When this business was set up, I didn’t want something that I had to be there every single moment. That the business relies on me. I’ll work hard, I love working but I also love playing, going out of town and going on a vacation. I like freedom and to be able to do what I want and do it when I want to do it. That’s the reason this business was set up. Even Christian, my business partner and the manager of Junk Doctors has dispatch. So, it’s not 100% reliant on him. We’ve got some backup options in place, where one person leaving is not going to affect the entire organization.
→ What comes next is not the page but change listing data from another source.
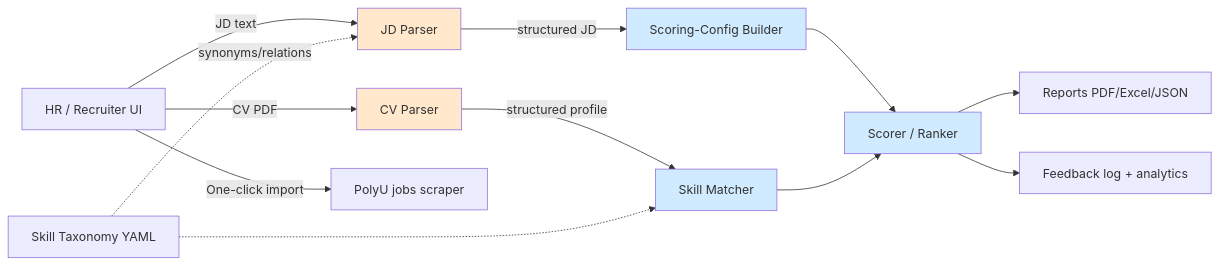
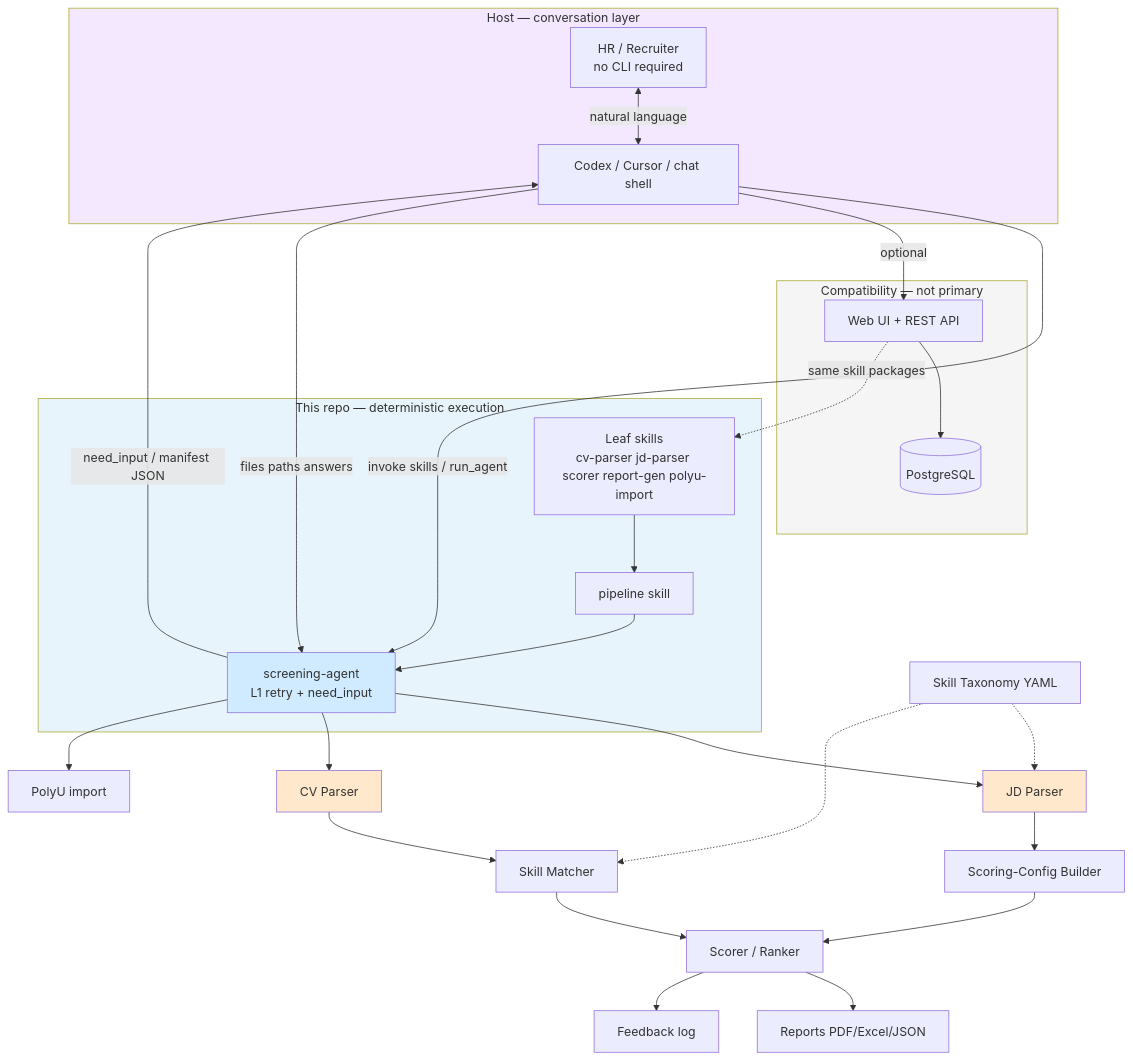
The first of 7 diagrams in docs/overall-logic-summary.md (sagee1125/agent-cv-screening), drawn with Mermaid before and after one commit. The commit also changed other lines of this file and 106 other files, not shown here.

````diff
--- a/docs/overall-logic-summary.md
+++ b/docs/overall-logic-summary.md
@@ -11,19 +22,42 @@
 ```mermaid
-flowchart LR
-    U[HR / Recruiter UI] -->|JD text| J[JD Parser]
-    U -->|CV PDF| C[CV Parser]
-    U -->|"One-click import"| P[PolyU jobs scraper]
-    J -->|"structured JD"| SB[Scoring-Config Builder]
-    C -->|"structured profile"| M[Skill Matcher]
+flowchart TB
+    subgraph host [Host — conversation layer]
+        HR[HR / Recruiter<br/>no CLI required]
+        HST[Codex / Cursor / chat shell]
+        HR <-->|natural language| HST
+    end
+    subgraph embed [This repo — deterministic execution]
+        SK[Leaf skills<br/>cv-parser jd-parser scorer report-gen polyu-import]
+        PIPE[pipeline skill]
+        SA[screening-agent<br/>L1 retry + need_input]
+        SK --> PIPE
+        PIPE --> SA
+    end
+    subgraph compat [Compatibility — not primary]
+        WEB[Web UI + REST API]
+        DB[(PostgreSQL)]
+    end
+    HST -->|invoke skills / run_agent| SA
+    HST -->|optional| WEB
+    WEB --> DB
+    WEB -.->|same skill packages| SK
+    SA --> J[JD Parser]
+    SA --> C[CV Parser]
+    SA --> P[PolyU import]
+    J --> SB[Scoring-Config Builder]
+    C --> M[Skill Matcher]
     SB --> S[Scorer / Ranker]
     M --> S
     S --> R[Reports PDF/Excel/JSON]
-    S --> F[Feedback log + analytics]
-    T[Skill Taxonomy YAML] -.->|synonyms/relations| J
+    S --> F[Feedback log]
+    T[Skill Taxonomy YAML] -.-> J
     T -.-> M
+    SA -->|need_input / manifest JSON| HST
+    HST -->|files paths answers| SA
+    style host fill:#f3e8ff
+    style embed fill:#e8f4fc
+    style compat fill:#f5f5f5
     style J fill:#ffe8cc
     style C fill:#ffe8cc
-    style SB fill:#d0ebff
-    style M fill:#d0ebff
-    style S fill:#d0ebff
+    style SA fill:#d0ebff
 ```
````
Then on me working 5 to 10 hours a month, between salary and net profit, making pretty good money. If I wanted to focus full time on Junk Doctors and not do JRA and just work. Potentially this business can make $586,000 a year, just shy of 30% of $2,000,000 a year revenue. What we did is instead of going after this $586,000, I chose freedom and took the opportunity to start Junk Removal Authority where I can provide a lot more impact for more people throughout the country by helping them achieve this number or the Junk Knob’s and Junk Doctors’ number if they want to. We always encourage people to have freedom. You may make a ton of money but that doesn’t make you rich. That might be part of being rich but having freedom in your life and to be able to go out and do what you want to do and do it when you want to do it. That’s truly rich and you’re free at that point. This is very possible in junk removal. I’ve seen it firsthand, it’s extremely possible. Anybody that tells you it is impossible in junk removal if you’re out going after 15% net margins, that’s incorrect you’re thinking small. I’m going to tell everybody, you need to be careful in exposing yourself to small thinkers. If you’re thinking big, you need to cut out the small thinkers. If you’re listening to small thinkers, cut them out. Listen to big thinkers that are telling you this is possible and have done it and you’re going to be much more successful. Give us a call at 919-617-1975. Thanks guys!